(Alex Brandon/Associated Press)

It wasn’t the easiest season for Alex Ovechkin, as he changed positions and worked to reinvent himself under the guidance of Washington Capitals rookie Coach Adam Oates. But Saturday night his effort and the successful revitalization of his game were recognized as he was awarded the Hart Memorial Trophy as hockey’s most valuable player.

The award is voted on by members of the Professional Hockey Writers Association. The Washington Post does not allow its writers to vote on awards.

Ovechkin, 27, won the Hart Trophy for third time, becoming just the eighth player in NHL history to earn the honor three or more times joining Wayne Gretzky, Gordie Howe, Mario Lemieux, Bobby Orr, Bobby Clarke, Eddie Shore and Howie Morenz. The star winger is currently in Moscow and is scheduled to speak with reporters Sunday morning. Ovechkin, who previously won the Hart Trophy in 2007-08 and 2008-09, accepted the award via videotape Saturday evening prior to Game 2 of the Stanley Cup Final.

Ovechkin recorded 56 points and a league-best 32 goals in the lockout-shortened, 48-game regular season but it wasn’t until the second half of the season that he truly found his stride. He scored 23 goals and had 36 points in the final 23 games and was the main driver behind Washington’s surge from the worst team in the NHL to first place in the Southeast Division and a playoff berth.

The slow start can be largely attributed to the time Ovechkin needed to assimilate to the new angles, reads and routes he had as a right wing after spending his entire career on the left side. In the early stages of the season it wasn’t uncommon to see him drift back to the left, collide with a teammate as he crossed through center ice or misplay the puck as he learned his new options. With encouragement from Oates he stuck with the change and by the end of the year, Ovechkin was making better use of his linemates to create scoring opportunities and contributing to the play in all three zones.

Even in his taped acceptance speech, after thanking his family for their support, Ovechkin cited the switch in position.

“Big thanks to my linemates, teammates and all the coaching staff, trainers. They do great job, especially coaching staff,” Ovechkin said in the response that aired during the award presentation. “They put me on the right wing. It was kind of hard, but as everybody knows I like challenges. It was big challenge for me and for coaching staff but we make it, so thank you very much.”

Critics point out that Ovechkin’s dominance was limited to half the season, but in this year Washington’s captain demonstrated his ability to improve his game after decreasing point totals in the previous two seasons. Ovechkin’s efforts to become a better player are why Oates, who readily admits his bias in this instance, consistently backed the winger for Hart Trophy consideration.

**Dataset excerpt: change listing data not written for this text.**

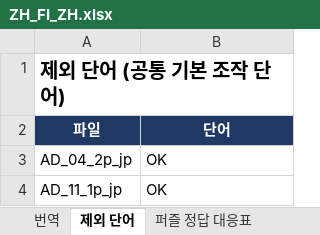
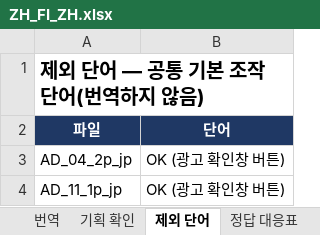
Before and after one commit to qqws5104-bot/checkie_translation, an Excel workbook: files/fix-pix/ZH_FI_ZH.xlsx, sheet 제외 단어, drawn as a sheet; values as stored, in another font and other column widths than the file's, no borders; the diff names each change by its address in the sheet, - before the commit and + after, or states it on an @@ line.

```diff
--- a/files/fix-pix/ZH_FI_ZH.xlsx (sheet 제외 단어)
+++ b/files/fix-pix/ZH_FI_ZH.xlsx (sheet 제외 단어)
-sheet tab: 퍼즐 정답 대응표
+sheet tab: 기획 확인
-A1 (파일): 제외 단어 (공통 기본 조작 단어)
+A1 (파일): 제외 단어 — 공통 기본 조작 단어(번역하지 않음)
-B3:B4 (단어): OK
+B3:B4 (단어): OK (광고 확인창 버튼)
```
Also changed, not shown: sheet 번역, sheet 정답 대응표, other sheet tabs.
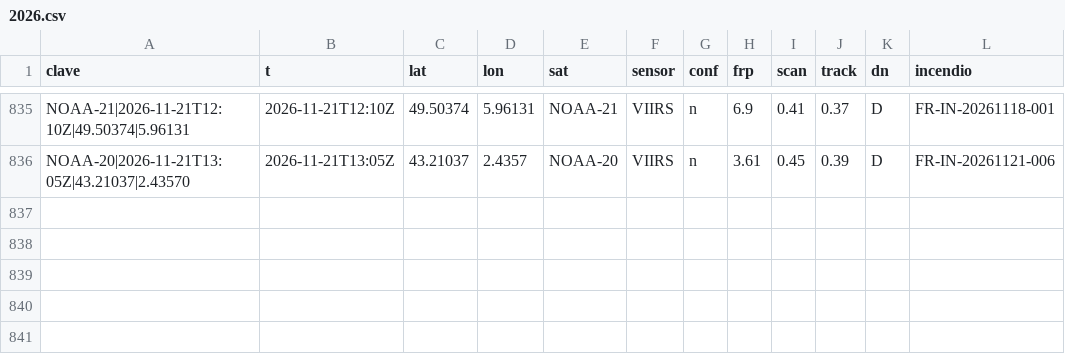
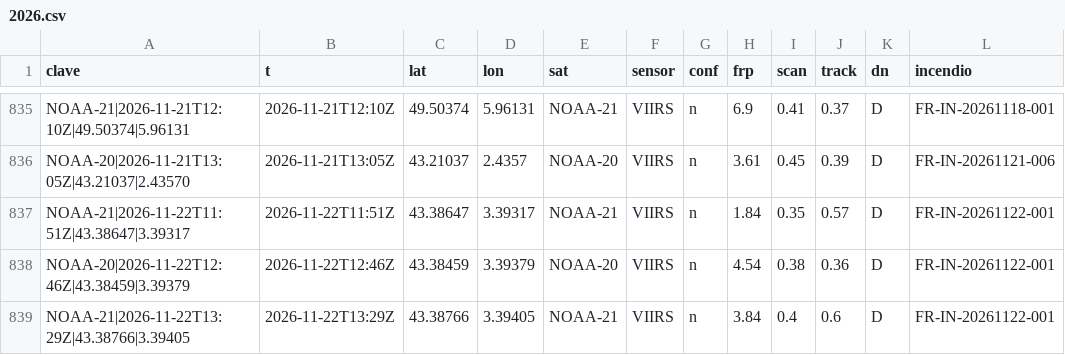
Before and after one commit to Asensio94/vigia-incendios, a CSV file: data/fr/focos/2026.csv, drawn as a sheet; only a part is shown, gaps mark what is left out; the diff names each change by its address in the sheet, - before the commit and + after, or states it on an @@ line.

```diff
--- a/data/fr/focos/2026.csv
+++ b/data/fr/focos/2026.csv
+row 837: NOAA-21|2026-11-22T11:51Z|43.38647|3.39317 | 2026-11-22T11:51Z | 43.38647 | 3.39317 | NOAA-21 | VIIRS | n | 1.84 | 0.35 | 0.57 | D | FR-IN-20261122-001
+row 838: NOAA-20|2026-11-22T12:46Z|43.38459|3.39379 | 2026-11-22T12:46Z | 43.38459 | 3.39379 | NOAA-20 | VIIRS | n | 4.54 | 0.38 | 0.36 | D | FR-IN-20261122-001
+row 839: NOAA-21|2026-11-22T13:29Z|43.38766|3.39405 | 2026-11-22T13:29Z | 43.38766 | 3.39405 | NOAA-21 | VIIRS | n | 3.84 | 0.4 | 0.6 | D | FR-IN-20261122-001
```
Also changed, not shown: data/focos/2026.csv, 6 other files.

“He was willing to switch positions for the benefit of the organization,” Oates said earlier this week. “He did it, had success. I was happy he had success, I think everybody was. I think we saw the benefit of [changing positions] but he still had to do it. He had the best year, that’s what I feel. At the end of the day it was all contingent on him.”

Ovechkin was beat out by Pittsburgh’s Sidney Crosby for the Ted Lindsay Award, given to the most outstanding player as voted by their peers.

Check out Ovechkin’s full acceptance speech below:

The 2013 NHL award winners:

Hart Memorial Trophy (MVP): Alex Ovechkin, Capitals
Ted Lindsay Award (MVP as voted by players): Sidney Crosby, Penguins
Norris Memorial Trophy (best defenseman): P.K. Subban, Canadiens
Calder Memorial Trophy (best rookie): Jonathan Huberdeau, Panthers
Vezina Trophy (best goaltender): Sergei Bobrovsky, Blue Jackets
Selke Trophy (best defensive forward): Jonathan Toews, Blackhawks
Lady Byng Memorial Trophy (most gentlemanly): Martin St. Louis, Lightning
Jack Adams Award (best coach): Paul MacLean, Senators
General Manager of the Year: Ray Shero, Penguins
Masterton Memorial Trophy (perseverance, dedication): Josh Harding, Wild
King Clancy Memorial Trophy (humanitarian): Patrice Bergeron, Bruins
NHL Foundation Award (community work): Henrik Zetterberg, Red Wings
Messier Leadership Award: Daniel Alfredsson, Senators

Take a look back at some of the key moments in Ovechkin’s season:

Jan. 14: Ovechkin switches to right wing for the start of training camp
Feb. 11: Ovechkin growing into Oates’s system
Feb. 24: A look at Ovechkin’s first hat trick in over two years, a breakout Oates saw coming
March 15: Ovechkin, Oates forging a solid relationship
March 18: Evaluating Ovechkin’s season in transition, just before he found his stride
April 11: Mike Wise on how Oates may be just what Ovechkin needed